I’ve been mothering my dog today. She has yet another ear infection, despite repeated home treatment. The doctor pointed to her floppy ears and said she’s a “poster child” for ear infections. Sunday, she started scratching her ears and shaking her head, sulking in misery in-between. I kept looking at her ears and couldn’t see the problem, but it was worse yesterday, so I called the vet first thing this morning. Out with the work schedule. Annie is more important. I have some things I should see my own doctor for, but not when my baby is hurting.
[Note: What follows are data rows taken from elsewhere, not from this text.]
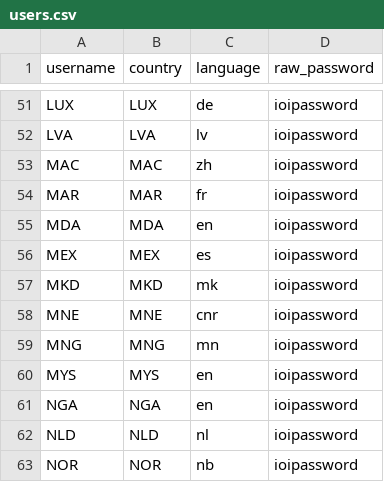
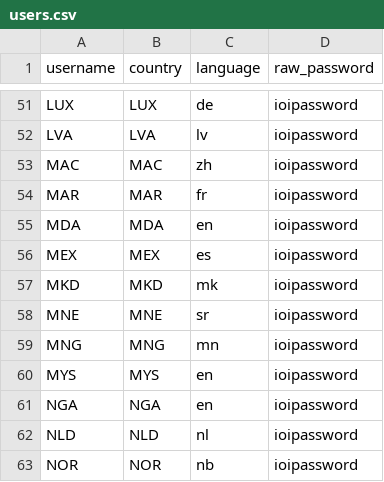
Before and after one commit to ioi/translation, a CSV file: data/users.csv, drawn as a sheet; only a part is shown, gaps mark what is left out.

```diff
--- a/data/users.csv
+++ b/data/users.csv
@@ -57,3 +57,3 @@ MEX,MEX,es,ioipassword
 MKD,MKD,mk,ioipassword
-MNE,MNE,cnr,ioipassword
+MNE,MNE,sr,ioipassword
 MNG,MNG,mn,ioipassword
```
Also changed, not shown: data/languages.csv.
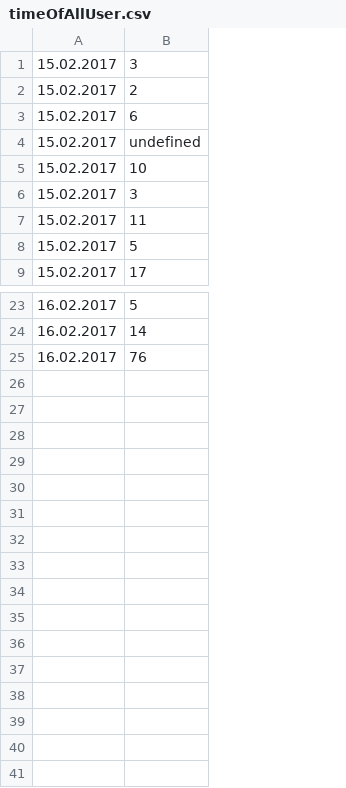
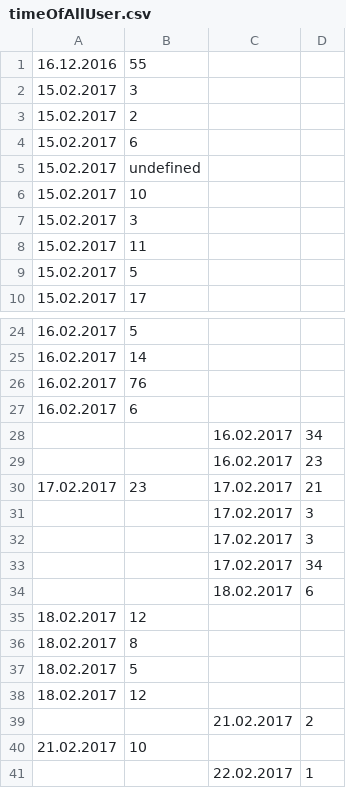
Before and after one commit to HTW-IWM-WS1617/DocReadTime, a CSV file: timeOfAllUser.csv, drawn as a sheet; only a part is shown, gaps mark what is left out; addresses are those after the commit; the diff names each change by its address in the sheet, - before the commit and + after, or states it on an @@ line.

```diff
--- a/timeOfAllUser.csv
+++ b/timeOfAllUser.csv
+column C, empty
+column D, empty
+row 1: 16.12.2016 | 55
+row 27: 16.02.2017 | 6
+row 28:  |  | 16.02.2017 | 34
+row 29:  |  | 16.02.2017 | 23
+row 30: 17.02.2017 | 23 | 17.02.2017 | 21
+row 31:  |  | 17.02.2017 | 3
+row 32:  |  | 17.02.2017 | 3
+row 33:  |  | 17.02.2017 | 34
+row 34:  |  | 18.02.2017 | 6
+row 35: 18.02.2017 | 12
+row 36: 18.02.2017 | 8
+row 37: 18.02.2017 | 5
+row 38: 18.02.2017 | 12
+row 39:  |  | 21.02.2017 | 2
+row 40: 21.02.2017 | 10
+row 41:  |  | 22.02.2017 | 1
```
Also changed, not shown: 12 other files.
Annie is always happy to go for a ride, but as she began to realize where we were going, she started shaking. I drove with one hand and held her with the other. At the vet’s office, she ran up to the counter and greeted the receptionist. Then she leaped onto the padded seat to sit next to me, putting her paws in my lap and her head on my shoulder. She was trembling. I held her and tried to reassure her, especially when other dogs cried out from beyond the closed door.
Finally it was her turn. I told the lady vet about Annie’s symptoms and what I had been doing for them. I held my dog as an aide took her temperature and the doc swabbed gunk out of her ears to have it analyzed. I got instructions for medicine and ear wash, and we talked about Annie’s diet because my pup’s getting a little chunky. I’ve been giving her too much chow. Am I measuring her food, the vet asked. Uh, no. This diet is going to hurt me more than it does my dog.
Annie gobbled a few dog cookies, I paid the bill, and we walked out together, her tail wagging, my bank account bruised. I foresee a lot of difficult sessions getting medicine into Annie’s ears, but I will do it. I will let her shake goo all over my clothes, just as I let her lick my face and jump in my lap–all 81.5 pounds of her–because I love her, and it’s my job to take care of her.
If that isn’t mothering, what is?